      • Alpine areas: 10-40% less snow-cover by 2020
      • Rainforests: 50% reduction in habitat for endemic vertebrates for 1oC warming
      • 15% drop in Australian pasture productivity and 12% drop in cattle weight for a 20% drop in rainfall
      • Grain quality may decline due to reduced grain protein and more heat-shock proteins
      • Significant drop in wheat yield likely in south-western Australia, while north-eastern areas are likely to have moderate increases in yield
    • AGL
    • March 2010
  • 15. Conclusion
      • It is very likely that human activities have caused most of the global warming observed since 1950
      • There is greater than 90% certainty that increases in greenhouse gas emissions have caused most of the global warming since the mid-20th century.
      • International research shows that it is extremely unlikely that the observed warming could be explained by natural causes alone.
      • Evidence of human influence has been detected in ocean warming, sea-level rise, continental-average temperatures, temperature extremes and wind patterns.
      • CSIRO research has shown that higher greenhouse gas levels are likely to have caused about half of the winter rainfall reduction in south-west Western Australia.

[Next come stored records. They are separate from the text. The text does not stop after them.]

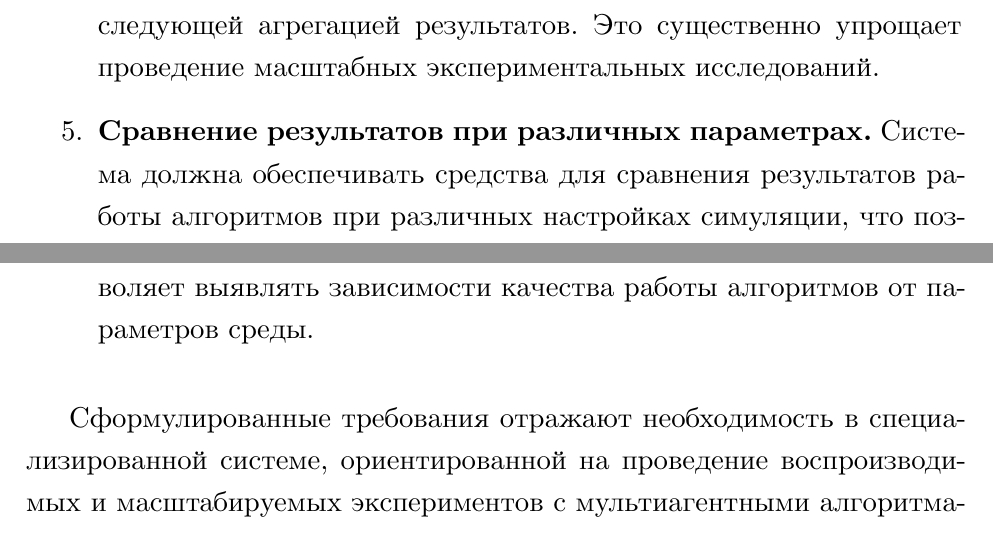
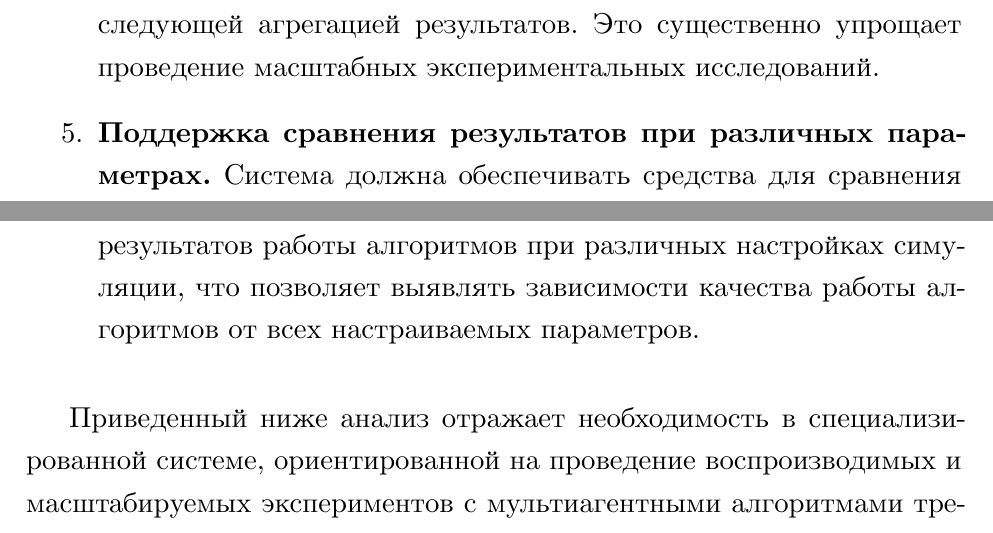
Before and after one commit to Salvatore112/diploma_text, a LaTeX thesis (vkr.tex, which reads 015_req.tex): two parts of pages 7 and 8 of 21, joined at a grey line, cut so that both start at the same text. Compiled offline with XeLaTeX.

Commit message:
fix: fix req (first iteration)

```diff
--- a/015_req.tex
+++ b/015_req.tex
@@ -32,15 +32,15 @@
     с последующей агрегацией результатов. Это существенно упрощает
     проведение масштабных экспериментальных исследований.
 
-    \item \textbf{Сравнение результатов при различных параметрах.}
+    \item \textbf{Поддержка сравнения результатов при различных параметрах.}
     Система должна обеспечивать средства для сравнения результатов работы
     алгоритмов при различных настройках симуляции, что позволяет выявлять
-    зависимости качества работы алгоритмов от параметров среды.
+    зависимости качества работы алгоритмов от всех настраиваемых параметров.
 \end{enumerate}
 
 \vspace{0.5em}
 
-Сформулированные требования отражают необходимость в специализированной
+Приведенный ниже анализ отражает необходимость в специализированной
 системе, ориентированной на проведение воспроизводимых и масштабируемых
 экспериментов с мультиагентными алгоритмами трекинга в условиях
 возмущений и помех.
```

      • AGL acknowledges the science of climate change – the AGL Greenhouse Gas Policy, August 2009.
    • AGL
    • March 2010